_Required action_
Ignoring the images, restate the records below word for word.

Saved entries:
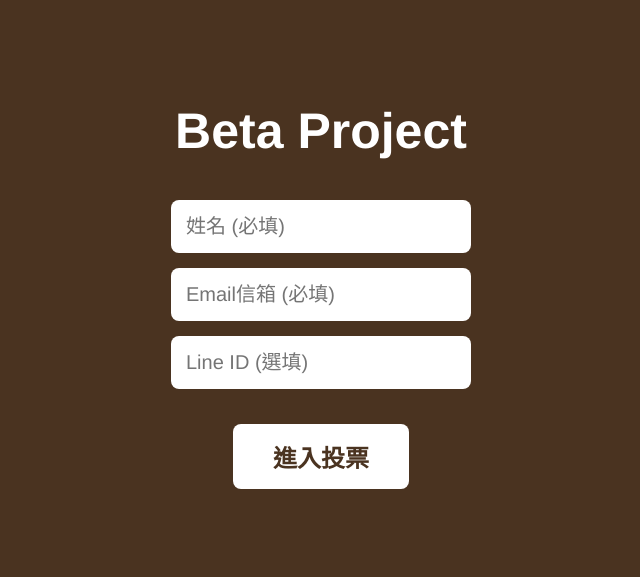
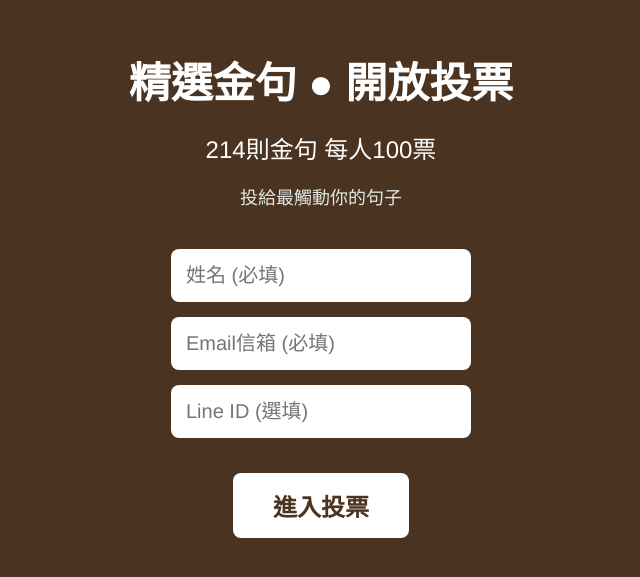
Before and after one commit to chunyen0922-BAR/Golden-Sentences-214, a website: page public/index.html in a window 1280 px wide. Shown: the part 121-698 px from the top of the page, without its empty margins (319-959 px from the left). Drawn offline with Linux system fonts and the light colour scheme.

Commit message:
Update index.html

```diff
--- a/public/index.html
+++ b/public/index.html
@@ -9,7 +9,9 @@
 <body>
     <div id="login-page" class="page active">
         <div class="login-container">
-            <h1>Beta Project</h1>
+            <h1 style="margin-bottom: 10px; font-size: 42px;">精選金句 ● 開放投票</h1>
+            <h2 style="margin-bottom: 10px; font-size: 24px; font-weight: normal;">214則金句  每人100票</h2>
+            <p style="margin-bottom: 40px; font-size: 18px; color: #E2E8E4;">投給最觸動你的句子</p>
             <input type="text" id="userName" placeholder="姓名 (必填)" required>
             <input type="email" id="userEmail" placeholder="Email信箱 (必填)" required>
             <input type="text" id="userLine" placeholder="Line ID (選填)">
```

_Reply to the task_
Before and after one commit to chunyen0922-BAR/Golden-Sentences-214, a website: page public/index.html in a window 1280 px wide. Shown: the part 121-698 px from the top of the page, without its empty margins (319-959 px from the left). Drawn offline with Linux system fonts and the light colour scheme.

Commit message:
Update index.html

```diff
--- a/public/index.html
+++ b/public/index.html
@@ -9,7 +9,9 @@
 <body>
     <div id="login-page" class="page active">
         <div class="login-container">
-            <h1>Beta Project</h1>
+            <h1 style="margin-bottom: 10px; font-size: 42px;">精選金句 ● 開放投票</h1>
+            <h2 style="margin-bottom: 10px; font-size: 24px; font-weight: normal;">214則金句  每人100票</h2>
+            <p style="margin-bottom: 40px; font-size: 18px; color: #E2E8E4;">投給最觸動你的句子</p>
             <input type="text" id="userName" placeholder="姓名 (必填)" required>
             <input type="email" id="userEmail" placeholder="Email信箱 (必填)" required>
             <input type="text" id="userLine" placeholder="Line ID (選填)">
```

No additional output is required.